Fans who buy tickets to the ’12 London Games “will be prevented from reselling them on the internet, as part of a campaign against illegal ticket touting,” according to Ashling O’Connor of the LONDON TIMES. LOCOG officials are “in talks with eBay and other auction websites to stop tickets being listed.” Only a “small number of companies will be allowed both to sell and resell tickets, and only at face value.” Nearly 9 million tickets will go on sale March 15, and organizers will be “targeting touts and fraudsters, and seeking to prevent the sale of tickets on fake websites.” A “website checker” will allow consumers to “verify the authenticity of companies offering tickets.” The “close monitoring of online activities is part of a wider campaign on the illegal trade of Olympic tickets.” A specialist unit of 36 detectives from the London Metropolitan Police “set up seven months ago has already arrested 32 people under nine separate operations.” Detective Chief Inspector Nick Downing said, “We have a list of these people and it’s growing. We are looking at the ways their payments are processed and we will seize their assets.” Under “special legislation introduced for the Olympics, the resale of tickets is punishable by a maximum fine” of more than US$8,000. Police also can “charge offenders under the Fraud Act, which allows for jail sentences” (LONDON TIMES, 2/18).
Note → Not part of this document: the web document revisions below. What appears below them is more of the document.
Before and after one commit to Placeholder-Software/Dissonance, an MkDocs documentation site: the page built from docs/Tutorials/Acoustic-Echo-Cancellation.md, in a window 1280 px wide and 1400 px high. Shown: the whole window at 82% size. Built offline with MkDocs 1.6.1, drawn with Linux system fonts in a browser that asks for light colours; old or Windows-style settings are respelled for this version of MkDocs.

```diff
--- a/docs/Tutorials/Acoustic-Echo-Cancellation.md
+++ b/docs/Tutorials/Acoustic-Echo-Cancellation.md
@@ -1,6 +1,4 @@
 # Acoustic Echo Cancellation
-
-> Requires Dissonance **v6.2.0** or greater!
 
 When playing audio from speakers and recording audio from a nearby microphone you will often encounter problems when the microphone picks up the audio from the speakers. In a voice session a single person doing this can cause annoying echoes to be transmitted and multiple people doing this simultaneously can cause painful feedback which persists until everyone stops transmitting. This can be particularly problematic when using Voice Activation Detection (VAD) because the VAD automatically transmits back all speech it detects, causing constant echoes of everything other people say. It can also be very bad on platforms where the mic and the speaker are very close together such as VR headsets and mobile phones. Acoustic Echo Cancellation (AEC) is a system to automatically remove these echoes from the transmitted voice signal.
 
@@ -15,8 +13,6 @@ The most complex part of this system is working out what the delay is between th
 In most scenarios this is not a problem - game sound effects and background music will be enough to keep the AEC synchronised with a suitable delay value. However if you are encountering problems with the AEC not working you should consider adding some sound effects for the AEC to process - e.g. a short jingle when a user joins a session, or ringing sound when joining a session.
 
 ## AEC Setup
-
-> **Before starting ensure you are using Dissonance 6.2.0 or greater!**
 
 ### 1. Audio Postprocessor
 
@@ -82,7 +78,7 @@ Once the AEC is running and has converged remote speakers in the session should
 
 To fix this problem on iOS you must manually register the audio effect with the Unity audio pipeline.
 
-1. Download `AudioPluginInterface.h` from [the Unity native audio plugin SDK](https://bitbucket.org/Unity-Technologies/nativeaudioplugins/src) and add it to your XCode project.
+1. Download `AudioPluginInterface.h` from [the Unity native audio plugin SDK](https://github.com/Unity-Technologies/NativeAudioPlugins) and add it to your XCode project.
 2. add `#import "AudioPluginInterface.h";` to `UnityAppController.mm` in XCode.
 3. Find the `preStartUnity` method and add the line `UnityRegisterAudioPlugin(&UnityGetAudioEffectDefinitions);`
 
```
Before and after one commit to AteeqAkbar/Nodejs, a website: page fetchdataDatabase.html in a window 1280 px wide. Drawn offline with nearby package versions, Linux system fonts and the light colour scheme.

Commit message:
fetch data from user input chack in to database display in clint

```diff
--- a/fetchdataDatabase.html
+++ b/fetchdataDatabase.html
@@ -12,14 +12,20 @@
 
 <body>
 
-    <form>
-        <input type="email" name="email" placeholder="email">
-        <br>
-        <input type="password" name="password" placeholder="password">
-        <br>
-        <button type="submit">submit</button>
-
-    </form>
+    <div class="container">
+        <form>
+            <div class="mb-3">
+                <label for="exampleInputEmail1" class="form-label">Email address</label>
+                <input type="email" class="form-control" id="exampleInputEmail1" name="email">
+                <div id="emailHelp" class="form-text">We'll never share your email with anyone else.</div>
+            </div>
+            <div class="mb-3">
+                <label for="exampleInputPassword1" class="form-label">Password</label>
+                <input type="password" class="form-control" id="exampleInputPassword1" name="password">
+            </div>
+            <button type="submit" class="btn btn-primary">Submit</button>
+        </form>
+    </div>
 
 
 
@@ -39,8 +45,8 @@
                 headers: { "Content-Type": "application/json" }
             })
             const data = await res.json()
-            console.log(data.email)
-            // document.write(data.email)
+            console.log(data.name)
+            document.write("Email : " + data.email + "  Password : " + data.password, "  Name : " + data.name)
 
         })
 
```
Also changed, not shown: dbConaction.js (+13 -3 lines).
FOR THE GOOD OF ALL? In London, Martin Robinson notes the U.K. government has “ordered 9,000 Olympic events tickets at the taxpayers’ expense to entertain dignitaries throughout the London 2012 Games.” Officials will “plough at least” US$1.2M of public money into Games tickets because they believe it will be for the “benefit of the whole of the UK”. The Department for Culture, Media and Sport also has “not ruled out buying more expensive hospitality packages on top of the tickets order” (London TELEGRAPH, 2/18).